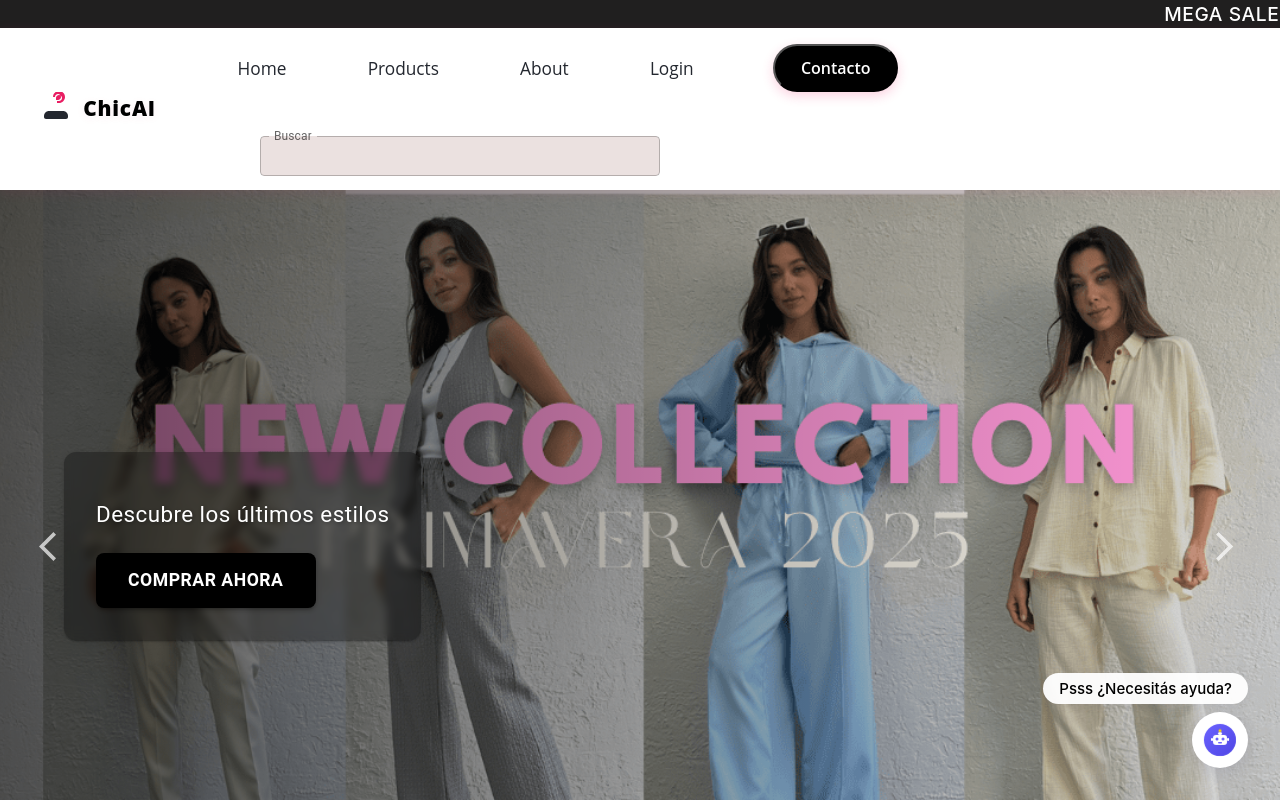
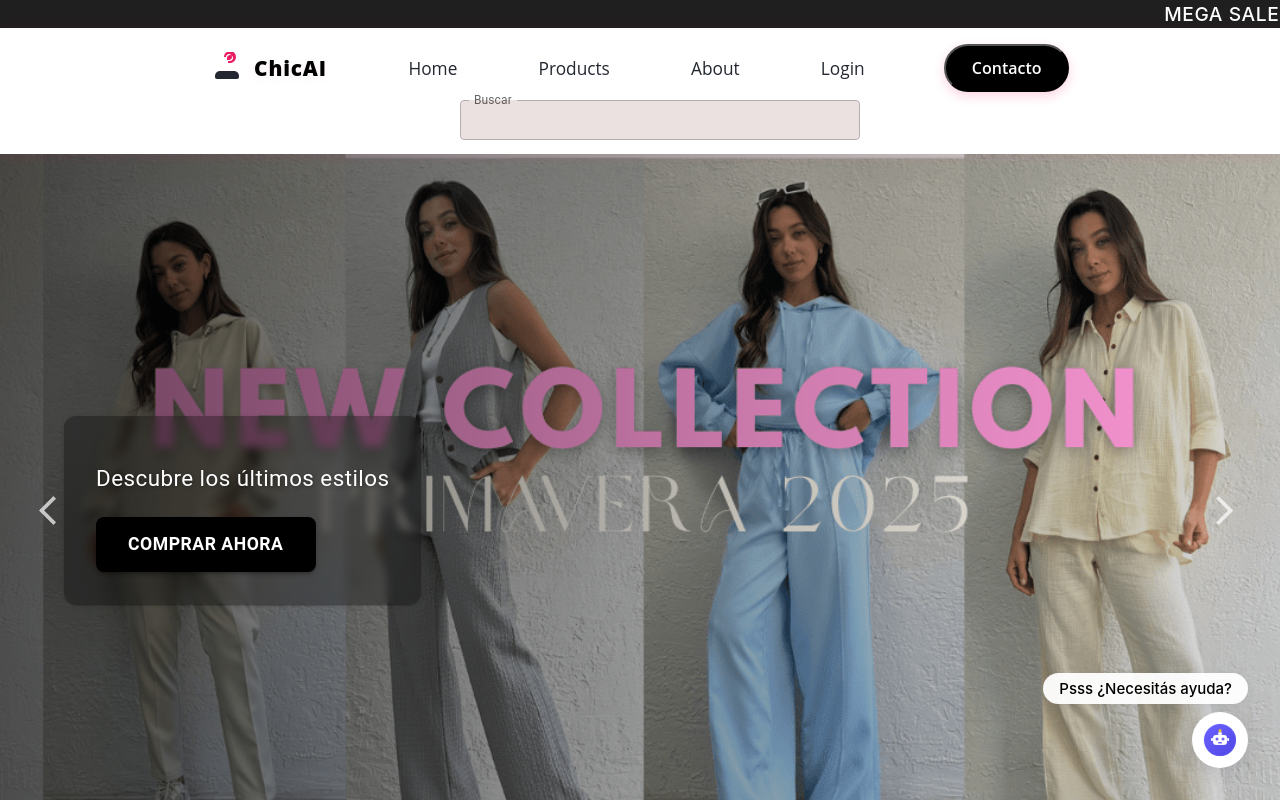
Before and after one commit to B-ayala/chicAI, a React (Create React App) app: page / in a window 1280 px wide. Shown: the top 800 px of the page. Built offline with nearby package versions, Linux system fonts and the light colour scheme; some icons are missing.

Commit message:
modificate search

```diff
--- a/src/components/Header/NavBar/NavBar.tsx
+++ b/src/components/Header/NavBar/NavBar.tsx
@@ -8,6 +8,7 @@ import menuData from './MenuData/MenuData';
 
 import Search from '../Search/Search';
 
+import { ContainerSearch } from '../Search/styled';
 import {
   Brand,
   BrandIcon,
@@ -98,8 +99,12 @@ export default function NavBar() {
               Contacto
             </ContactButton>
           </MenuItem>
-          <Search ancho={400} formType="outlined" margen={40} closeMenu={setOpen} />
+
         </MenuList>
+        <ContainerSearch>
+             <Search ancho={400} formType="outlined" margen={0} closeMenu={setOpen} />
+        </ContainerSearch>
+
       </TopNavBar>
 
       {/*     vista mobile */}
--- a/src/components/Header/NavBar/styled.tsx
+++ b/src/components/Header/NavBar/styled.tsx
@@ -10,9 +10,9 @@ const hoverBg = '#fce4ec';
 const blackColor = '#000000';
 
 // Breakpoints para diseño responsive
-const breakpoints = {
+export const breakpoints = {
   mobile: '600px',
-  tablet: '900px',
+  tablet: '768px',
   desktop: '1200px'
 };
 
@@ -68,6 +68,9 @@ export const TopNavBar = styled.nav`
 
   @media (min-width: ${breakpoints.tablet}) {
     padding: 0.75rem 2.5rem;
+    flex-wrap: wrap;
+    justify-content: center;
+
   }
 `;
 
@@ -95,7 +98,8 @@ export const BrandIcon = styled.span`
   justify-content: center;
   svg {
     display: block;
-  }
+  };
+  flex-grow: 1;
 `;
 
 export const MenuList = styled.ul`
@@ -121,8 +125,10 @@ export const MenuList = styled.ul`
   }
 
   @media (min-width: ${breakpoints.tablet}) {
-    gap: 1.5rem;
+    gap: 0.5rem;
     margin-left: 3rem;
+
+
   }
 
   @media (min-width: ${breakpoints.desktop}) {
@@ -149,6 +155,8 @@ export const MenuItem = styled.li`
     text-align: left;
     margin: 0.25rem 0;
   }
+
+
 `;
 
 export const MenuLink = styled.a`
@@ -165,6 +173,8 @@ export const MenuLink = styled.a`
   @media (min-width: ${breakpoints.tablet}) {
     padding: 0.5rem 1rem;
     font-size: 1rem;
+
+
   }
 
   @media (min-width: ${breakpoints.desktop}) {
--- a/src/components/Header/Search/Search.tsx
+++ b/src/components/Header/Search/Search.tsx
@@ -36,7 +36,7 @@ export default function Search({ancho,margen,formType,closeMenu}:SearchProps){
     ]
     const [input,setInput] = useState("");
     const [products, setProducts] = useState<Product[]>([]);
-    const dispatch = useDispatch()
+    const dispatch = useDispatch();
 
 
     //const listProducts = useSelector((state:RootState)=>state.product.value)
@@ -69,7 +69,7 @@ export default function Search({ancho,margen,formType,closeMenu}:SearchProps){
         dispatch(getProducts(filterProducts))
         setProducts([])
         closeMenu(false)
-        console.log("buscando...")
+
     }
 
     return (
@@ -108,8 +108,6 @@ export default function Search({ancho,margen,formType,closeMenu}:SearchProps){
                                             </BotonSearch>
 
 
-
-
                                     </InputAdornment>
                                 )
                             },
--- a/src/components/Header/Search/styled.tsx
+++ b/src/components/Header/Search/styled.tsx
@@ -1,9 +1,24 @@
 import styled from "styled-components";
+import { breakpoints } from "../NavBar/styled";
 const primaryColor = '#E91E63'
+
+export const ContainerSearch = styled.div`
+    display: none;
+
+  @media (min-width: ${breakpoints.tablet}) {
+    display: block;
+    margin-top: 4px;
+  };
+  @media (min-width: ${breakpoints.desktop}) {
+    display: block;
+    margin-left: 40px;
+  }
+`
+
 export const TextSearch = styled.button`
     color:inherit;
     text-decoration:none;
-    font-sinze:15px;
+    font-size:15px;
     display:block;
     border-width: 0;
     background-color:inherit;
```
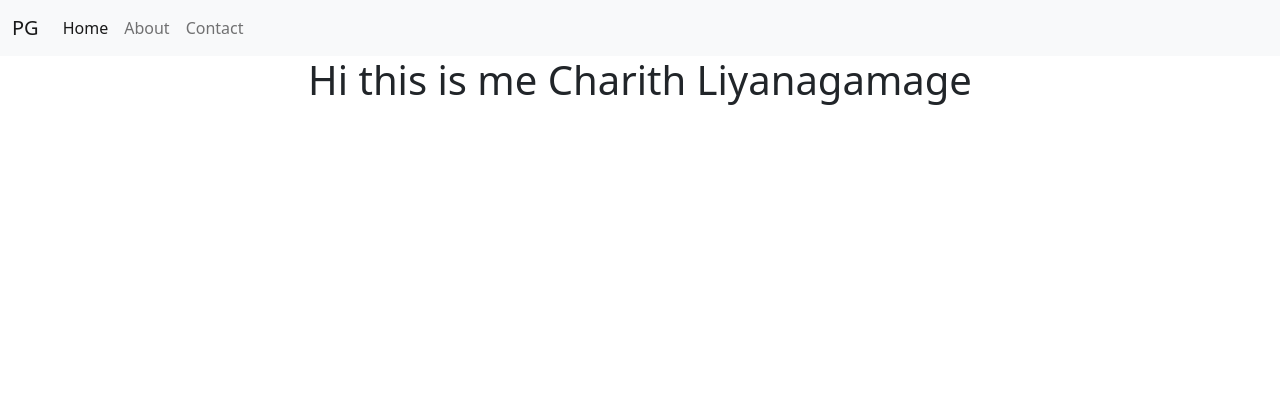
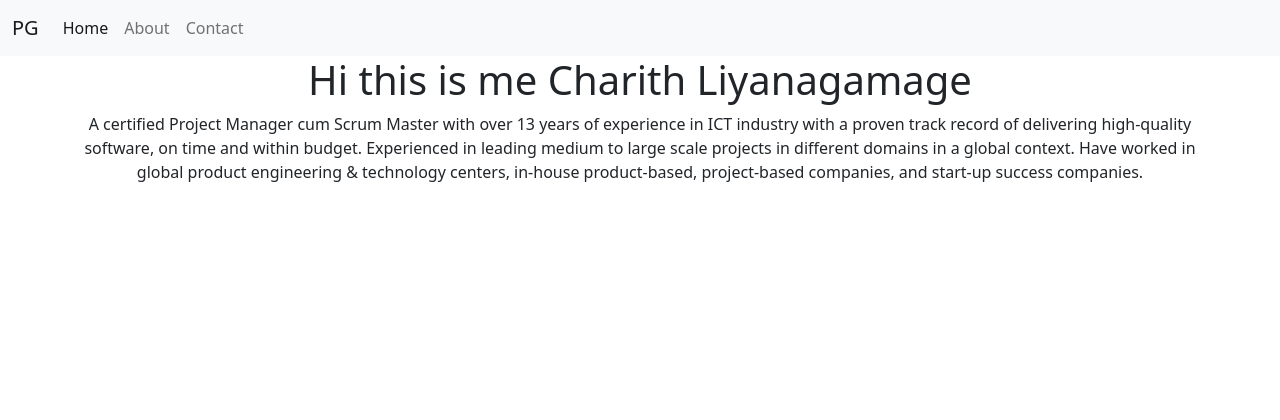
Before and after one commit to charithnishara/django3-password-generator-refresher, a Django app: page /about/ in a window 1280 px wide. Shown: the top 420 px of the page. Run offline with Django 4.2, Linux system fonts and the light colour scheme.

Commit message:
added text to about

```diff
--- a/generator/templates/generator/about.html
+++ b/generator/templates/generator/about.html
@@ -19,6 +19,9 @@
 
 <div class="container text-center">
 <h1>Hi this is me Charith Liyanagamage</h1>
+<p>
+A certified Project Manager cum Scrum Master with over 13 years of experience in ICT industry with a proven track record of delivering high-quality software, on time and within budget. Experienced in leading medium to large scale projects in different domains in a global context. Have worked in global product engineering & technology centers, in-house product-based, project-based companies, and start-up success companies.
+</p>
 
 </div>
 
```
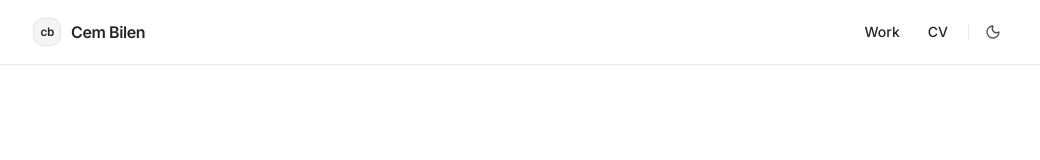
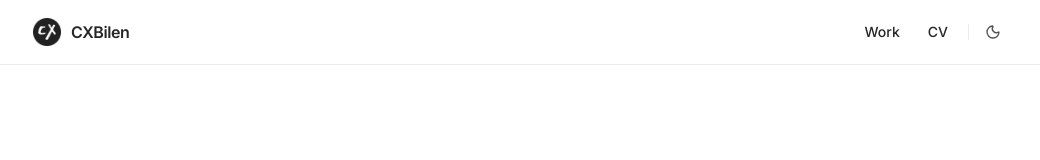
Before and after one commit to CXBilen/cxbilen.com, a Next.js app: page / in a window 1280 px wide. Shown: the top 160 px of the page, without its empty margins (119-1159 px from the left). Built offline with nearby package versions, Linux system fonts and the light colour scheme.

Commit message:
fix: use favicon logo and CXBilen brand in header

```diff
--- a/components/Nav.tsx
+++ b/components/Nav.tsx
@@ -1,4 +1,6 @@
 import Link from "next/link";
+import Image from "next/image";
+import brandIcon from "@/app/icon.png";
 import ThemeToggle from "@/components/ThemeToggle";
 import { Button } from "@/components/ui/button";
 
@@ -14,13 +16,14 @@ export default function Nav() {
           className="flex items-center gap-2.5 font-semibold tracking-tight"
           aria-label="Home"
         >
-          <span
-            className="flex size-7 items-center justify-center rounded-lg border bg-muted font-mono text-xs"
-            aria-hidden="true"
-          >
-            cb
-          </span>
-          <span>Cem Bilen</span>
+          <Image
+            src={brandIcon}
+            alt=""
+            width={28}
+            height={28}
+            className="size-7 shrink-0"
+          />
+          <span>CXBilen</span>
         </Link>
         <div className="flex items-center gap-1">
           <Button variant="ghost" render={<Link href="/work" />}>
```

= = =

Output each line above exactly. Skip the images.

Before and after one commit to B-ayala/chicAI, a React (Create React App) app: page / in a window 1280 px wide. Shown: the top 800 px of the page. Built offline with nearby package versions, Linux system fonts and the light colour scheme; some icons are missing.

Commit message:
modificate search

```diff
--- a/src/components/Header/NavBar/NavBar.tsx
+++ b/src/components/Header/NavBar/NavBar.tsx
@@ -8,6 +8,7 @@ import menuData from './MenuData/MenuData';
 
 import Search from '../Search/Search';
 
+import { ContainerSearch } from '../Search/styled';
 import {
   Brand,
   BrandIcon,
@@ -98,8 +99,12 @@ export default function NavBar() {
               Contacto
             </ContactButton>
           </MenuItem>
-          <Search ancho={400} formType="outlined" margen={40} closeMenu={setOpen} />
+
         </MenuList>
+        <ContainerSearch>
+             <Search ancho={400} formType="outlined" margen={0} closeMenu={setOpen} />
+        </ContainerSearch>
+
       </TopNavBar>
 
       {/*     vista mobile */}
--- a/src/components/Header/NavBar/styled.tsx
+++ b/src/components/Header/NavBar/styled.tsx
@@ -10,9 +10,9 @@ const hoverBg = '#fce4ec';
 const blackColor = '#000000';
 
 // Breakpoints para diseño responsive
-const breakpoints = {
+export const breakpoints = {
   mobile: '600px',
-  tablet: '900px',
+  tablet: '768px',
   desktop: '1200px'
 };
 
@@ -68,6 +68,9 @@ export const TopNavBar = styled.nav`
 
   @media (min-width: ${breakpoints.tablet}) {
     padding: 0.75rem 2.5rem;
+    flex-wrap: wrap;
+    justify-content: center;
+
   }
 `;
 
@@ -95,7 +98,8 @@ export const BrandIcon = styled.span`
   justify-content: center;
   svg {
     display: block;
-  }
+  };
+  flex-grow: 1;
 `;
 
 export const MenuList = styled.ul`
@@ -121,8 +125,10 @@ export const MenuList = styled.ul`
   }
 
   @media (min-width: ${breakpoints.tablet}) {
-    gap: 1.5rem;
+    gap: 0.5rem;
     margin-left: 3rem;
+
+
   }
 
   @media (min-width: ${breakpoints.desktop}) {
@@ -149,6 +155,8 @@ export const MenuItem = styled.li`
     text-align: left;
     margin: 0.25rem 0;
   }
+
+
 `;
 
 export const MenuLink = styled.a`
@@ -165,6 +173,8 @@ export const MenuLink = styled.a`
   @media (min-width: ${breakpoints.tablet}) {
     padding: 0.5rem 1rem;
     font-size: 1rem;
+
+
   }
 
   @media (min-width: ${breakpoints.desktop}) {
--- a/src/components/Header/Search/Search.tsx
+++ b/src/components/Header/Search/Search.tsx
@@ -36,7 +36,7 @@ export default function Search({ancho,margen,formType,closeMenu}:SearchProps){
     ]
     const [input,setInput] = useState("");
     const [products, setProducts] = useState<Product[]>([]);
-    const dispatch = useDispatch()
+    const dispatch = useDispatch();
 
 
     //const listProducts = useSelector((state:RootState)=>state.product.value)
@@ -69,7 +69,7 @@ export default function Search({ancho,margen,formType,closeMenu}:SearchProps){
         dispatch(getProducts(filterProducts))
         setProducts([])
         closeMenu(false)
-        console.log("buscando...")
+
     }
 
     return (
@@ -108,8 +108,6 @@ export default function Search({ancho,margen,formType,closeMenu}:SearchProps){
                                             </BotonSearch>
 
 
-
-
                                     </InputAdornment>
                                 )
                             },
--- a/src/components/Header/Search/styled.tsx
+++ b/src/components/Header/Search/styled.tsx
@@ -1,9 +1,24 @@
 import styled from "styled-components";
+import { breakpoints } from "../NavBar/styled";
 const primaryColor = '#E91E63'
+
+export const ContainerSearch = styled.div`
+    display: none;
+
+  @media (min-width: ${breakpoints.tablet}) {
+    display: block;
+    margin-top: 4px;
+  };
+  @media (min-width: ${breakpoints.desktop}) {
+    display: block;
+    margin-left: 40px;
+  }
+`
+
 export const TextSearch = styled.button`
     color:inherit;
     text-decoration:none;
-    font-sinze:15px;
+    font-size:15px;
     display:block;
     border-width: 0;
     background-color:inherit;
```
Before and after one commit to charithnishara/django3-password-generator-refresher, a Django app: page /about/ in a window 1280 px wide. Shown: the top 420 px of the page. Run offline with Django 4.2, Linux system fonts and the light colour scheme.

Commit message:
added text to about

```diff
--- a/generator/templates/generator/about.html
+++ b/generator/templates/generator/about.html
@@ -19,6 +19,9 @@
 
 <div class="container text-center">
 <h1>Hi this is me Charith Liyanagamage</h1>
+<p>
+A certified Project Manager cum Scrum Master with over 13 years of experience in ICT industry with a proven track record of delivering high-quality software, on time and within budget. Experienced in leading medium to large scale projects in different domains in a global context. Have worked in global product engineering & technology centers, in-house product-based, project-based companies, and start-up success companies.
+</p>
 
 </div>
 
```
Before and after one commit to CXBilen/cxbilen.com, a Next.js app: page / in a window 1280 px wide. Shown: the top 160 px of the page, without its empty margins (119-1159 px from the left). Built offline with nearby package versions, Linux system fonts and the light colour scheme.

Commit message:
fix: use favicon logo and CXBilen brand in header

```diff
--- a/components/Nav.tsx
+++ b/components/Nav.tsx
@@ -1,4 +1,6 @@
 import Link from "next/link";
+import Image from "next/image";
+import brandIcon from "@/app/icon.png";
 import ThemeToggle from "@/components/ThemeToggle";
 import { Button } from "@/components/ui/button";
 
@@ -14,13 +16,14 @@ export default function Nav() {
           className="flex items-center gap-2.5 font-semibold tracking-tight"
           aria-label="Home"
         >
-          <span
-            className="flex size-7 items-center justify-center rounded-lg border bg-muted font-mono text-xs"
-            aria-hidden="true"
-          >
-            cb
-          </span>
-          <span>Cem Bilen</span>
+          <Image
+            src={brandIcon}
+            alt=""
+            width={28}
+            height={28}
+            className="size-7 shrink-0"
+          />
+          <span>CXBilen</span>
         </Link>
         <div className="flex items-center gap-1">
           <Button variant="ghost" render={<Link href="/work" />}>
```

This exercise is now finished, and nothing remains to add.